MORE EVIDENCE: NO BENEFIT FROM YOUR MEDICAL PROVIDER FOR QUITTING CIGARETTES
New survey consistent with longstanding evidence – no benefit from nicotine replacement treatment (NRT), medications, or e-cigarettes
by Clark Miller
Published March 23, 2022
It’s established that despite decades of provision in medical settings and mass messaging of benefit, neither nicotine replacement treatment (NRT, nicotine administered in the form of patches, lozenges or gum) nor medications have clinically significant benefit for smokers wanting to stop use of combustible tobacco cigarettes to administer nicotine.
The public health costs and yearly mortality tied to cigarette use eclipse those due to all illicit substances combined (opioids, meth, and other drugs).
Nor benefit by use of e-cigarettes (“vaping”) to administer nicotine in order to stop smoking of tobacco cigarettes.
That lack of beneficial effect due to NRT, medications, and vaping would not be understood by the millions of Americans who will die of smoking-related illness over the next decade, because the life-or-death information is not available to them, to inform their choices on what professional services and interventions can potentially help them stop the life-threatening compulsive behavior, and what treatments cannot, are not supported by evidence as effective.

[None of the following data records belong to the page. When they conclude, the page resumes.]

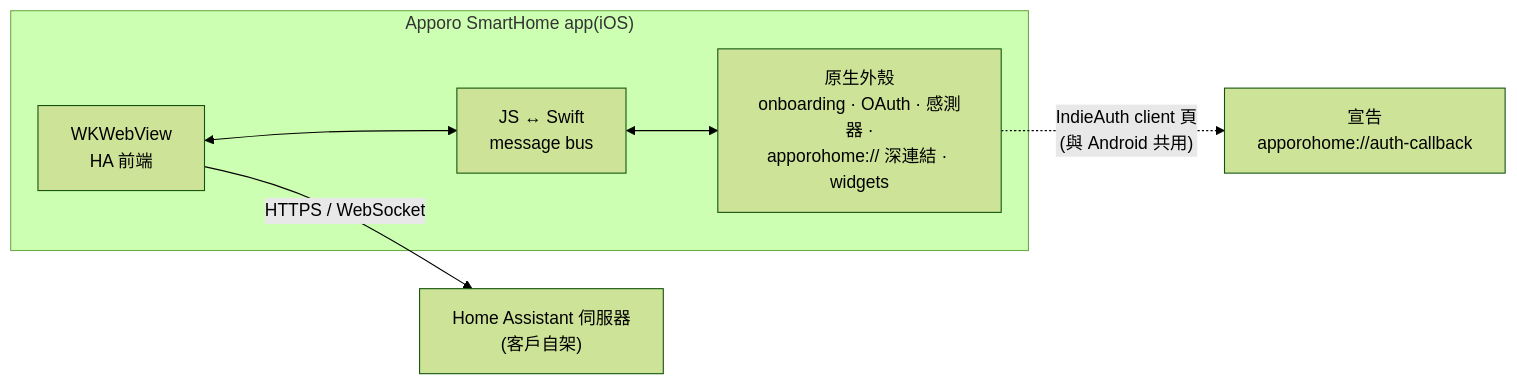
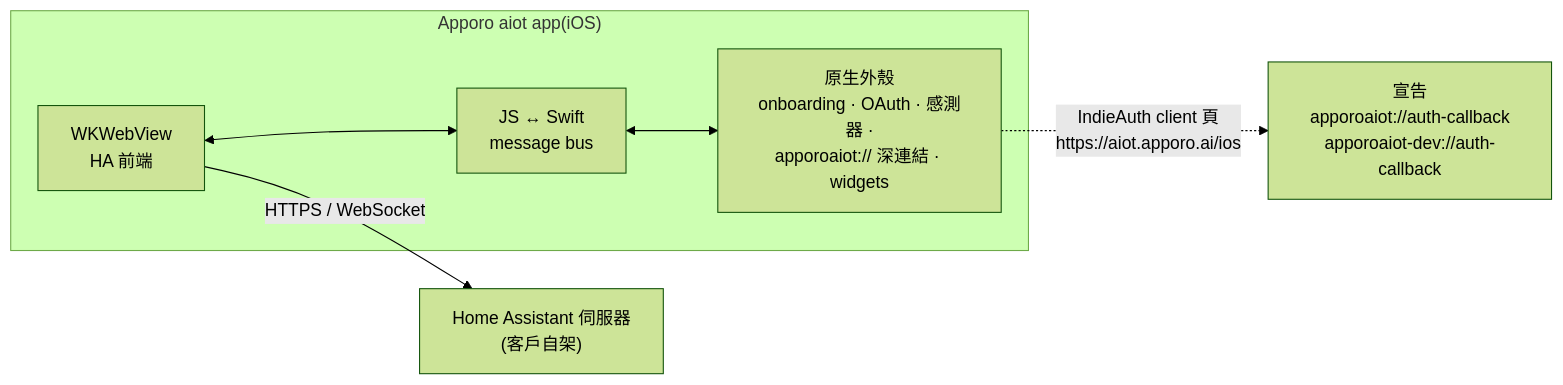
The diagram in README_zh-TW.md (WOOWTECH/Woow_apporo_ha_ios), drawn with Mermaid (forest theme) before and after one commit. The commit also changed other lines of this file and 184 other files, not shown here.

````diff
--- a/README_zh-TW.md
+++ b/README_zh-TW.md
@@ -51,8 +51,8 @@
 ```mermaid
 flowchart LR
-    subgraph iPhone["Apporo SmartHome app(iOS)"]
-        WV["WKWebView<br/>HA 前端"] <--> BUS["JS ↔ Swift<br/>message bus"] <--> N["原生外殼<br/>onboarding · OAuth · 感測器 ·<br/>apporohome:// 深連結 · widgets"]
+    subgraph iPhone["Apporo aiot app(iOS)"]
+        WV["WKWebView<br/>HA 前端"] <--> BUS["JS ↔ Swift<br/>message bus"] <--> N["原生外殼<br/>onboarding · OAuth · 感測器 ·<br/>apporoaiot:// 深連結 · widgets"]
     end
     WV -- "HTTPS / WebSocket" --> HA["Home Assistant 伺服器<br/>(客戶自架)"]
-    N -.->|"IndieAuth client 頁<br/>(與 Android 共用)"| PAGE["宣告<br/>apporohome://auth-callback"]
+    N -.->|"IndieAuth client 頁<br/>https://aiot.apporo.ai/ios"| PAGE["宣告<br/>apporoaiot://auth-callback<br/>apporoaiot-dev://auth-callback"]
 ```
````
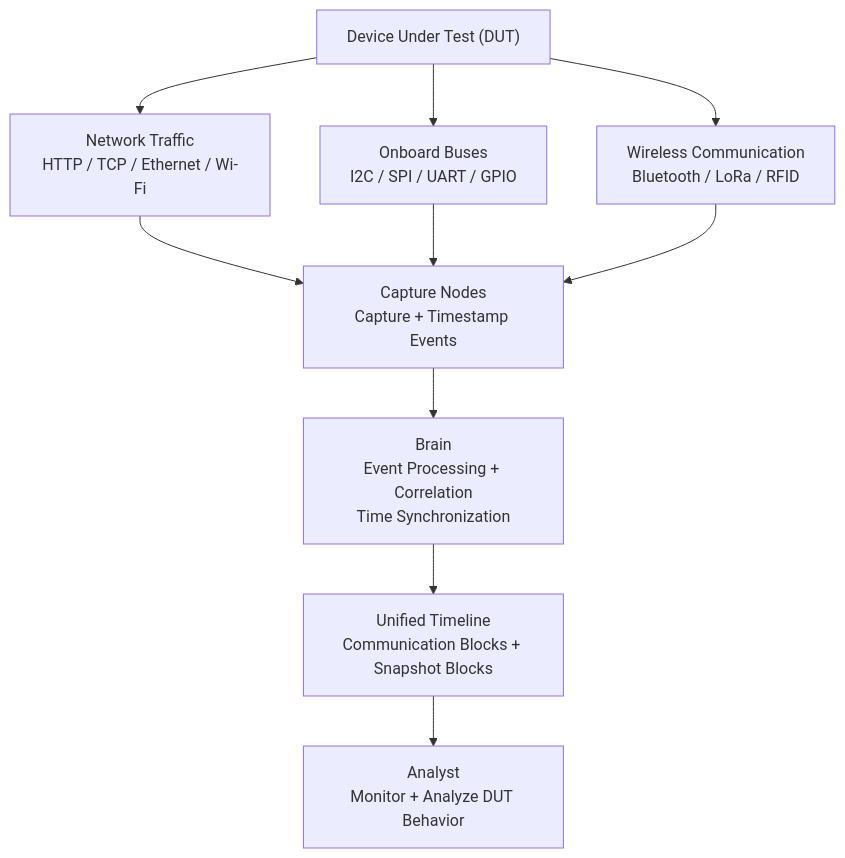
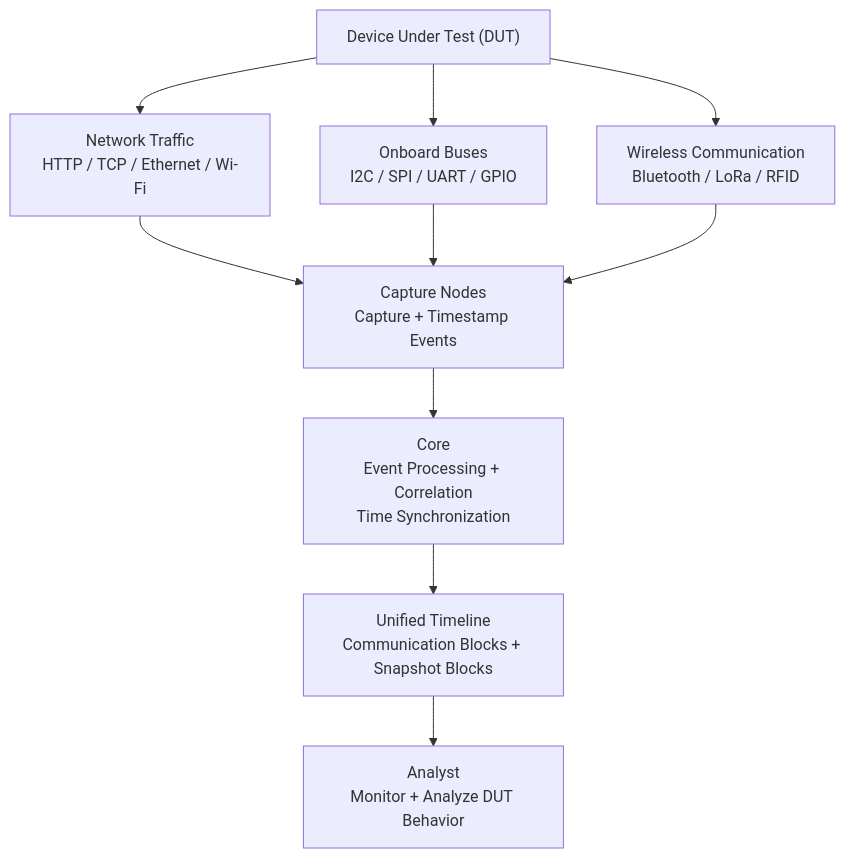
The first of 4 diagrams in docs/01_Requirements/01_SysRS/01_Functional_Requirements.md (EG-ETCS/wiresploit), drawn with Mermaid before and after one commit. The commit also changed other lines of this file and 3 other files, not shown here.

Commit message:
brain -> core remobe FR-ANA-09

````diff
--- a/docs/01_Requirements/01_SysRS/01_Functional_Requirements.md
+++ b/docs/01_Requirements/01_SysRS/01_Functional_Requirements.md
@@ -13,29 +13,29 @@
 ```mermaid
 flowchart TD
 
     DUT["Device Under Test (DUT)"]
 
     NET["Network Traffic<br/>HTTP / TCP / Ethernet / Wi-Fi"]
     BUS["Onboard Buses<br/>I2C / SPI / UART / GPIO"]
     WIRELESS["Wireless Communication<br/>Bluetooth / LoRa / RFID"]
 
     CN["Capture Nodes<br/>Capture + Timestamp Events"]
 
-    BRAIN["Brain<br/>Event Processing + Correlation<br/>Time Synchronization"]
+    CORE["Core<br/>Event Processing + Correlation<br/>Time Synchronization"]
 
     TIMELINE["Unified Timeline<br/>Communication Blocks + Snapshot Blocks"]
 
     ANALYST["Analyst<br/>Monitor + Analyze DUT Behavior"]
 
     DUT --> NET
     DUT --> BUS
     DUT --> WIRELESS
 
     NET --> CN
     BUS --> CN
     WIRELESS --> CN
 
-    CN --> BRAIN
-    BRAIN --> TIMELINE
+    CN --> CORE
+    CORE --> TIMELINE
     TIMELINE --> ANALYST
 ```
````
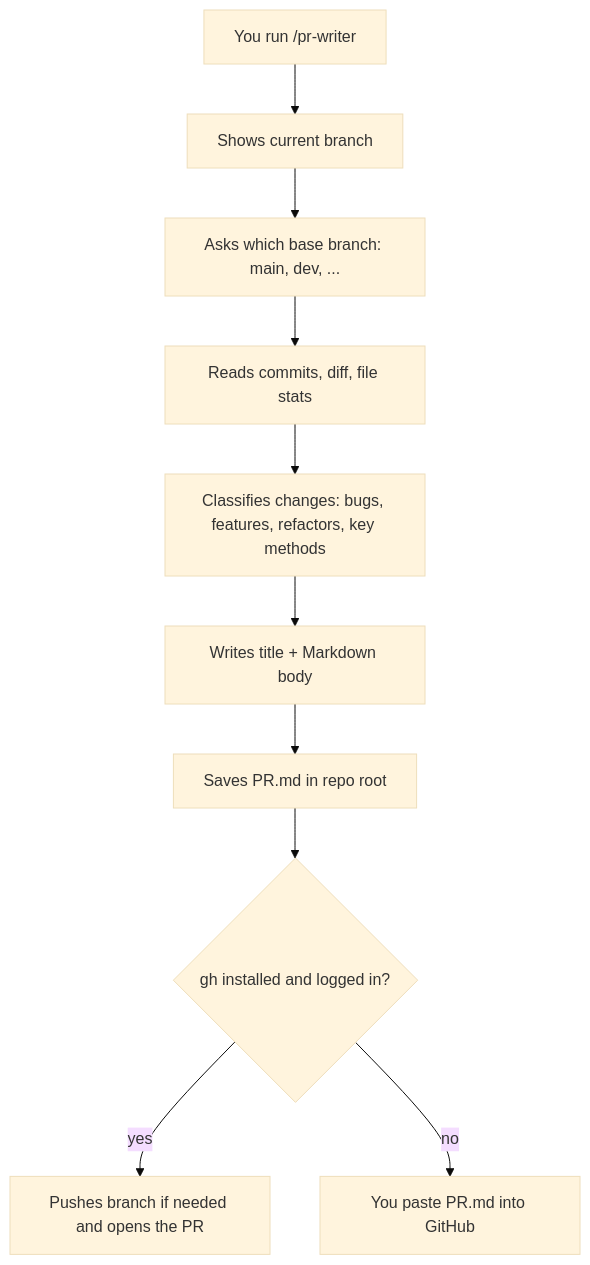
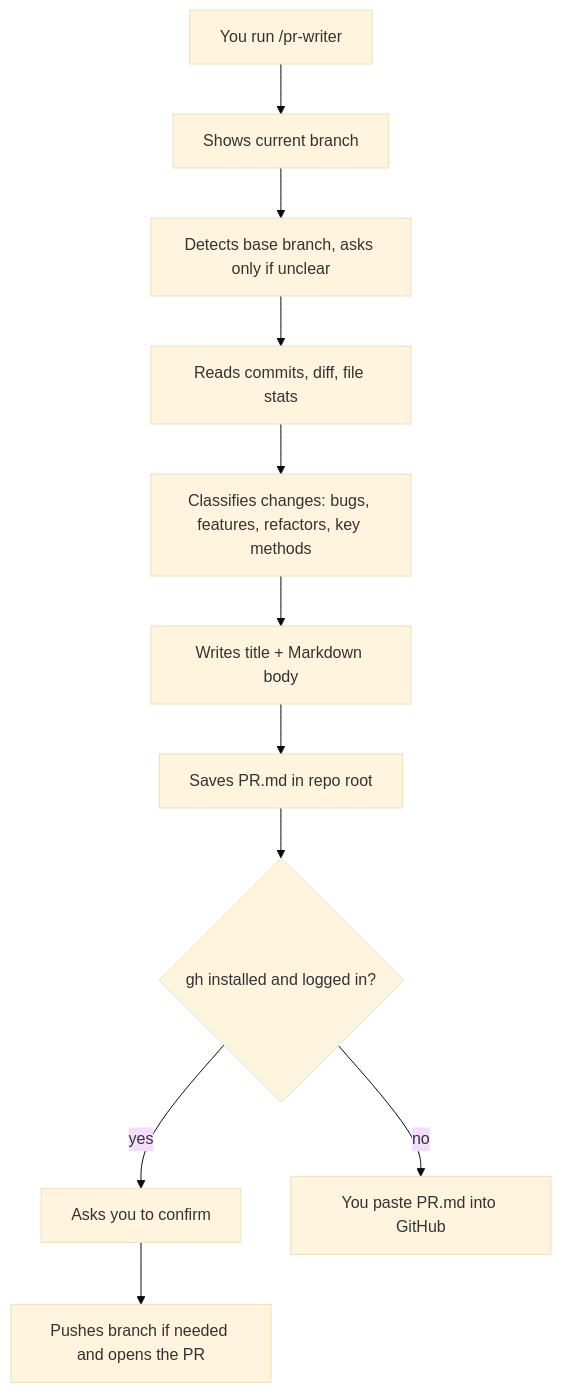
Before and after one commit to haiderfiaz05/Pr-writer: the diagram in docs/GUIDE.md, drawn with Mermaid (base theme). The commit also changed other lines of this file and 8 other files, not shown here.

````diff
--- a/docs/GUIDE.md
+++ b/docs/GUIDE.md
@@ -11,12 +11,13 @@
 ```mermaid
 flowchart TD
     A[You run /pr-writer] --> B[Shows current branch]
-    B --> C[Asks which base branch: main, dev, ...]
+    B --> C[Detects base branch, asks only if unclear]
     C --> D[Reads commits, diff, file stats]
     D --> E[Classifies changes: bugs, features, refactors, key methods]
     E --> F[Writes title + Markdown body]
     F --> G[Saves PR.md in repo root]
     G --> H{gh installed and logged in?}
-    H -- yes --> I[Pushes branch if needed and opens the PR]
+    H -- yes --> K[Asks you to confirm]
+    K --> I[Pushes branch if needed and opens the PR]
     H -- no --> J[You paste PR.md into GitHub]
 ```
````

Instead, they rely on the advice from sources entirely out of scope of practice to assist them with the compulsive, potentially lethal behavior – medical providers.
It would be hard for them to understand that the evidence does not support benefit to them in trying to stop the potentially lethal behavior, confusing, after being prescribed those substances by their doctors and assured by them that they are effective, when they are ready to stop smoking. Just as difficult as it would be to understand the dispensing to them of addictive opioids with risk of dependence and without benefit for their chronic pain, from their doctor.
They trust their medical professionals, and many trust what they read in mass media and from authoritative, trusted sources. They would have no way of knowing that the reports of expert consensus in legitimized media and from identified authorities are in fact fabrications and representations of profound disregard and lack of competence to accurately understand and ascertain what facts are supported by the evidence, and are not, about what they need to help stop smoking and lower their risk of serious illness and death.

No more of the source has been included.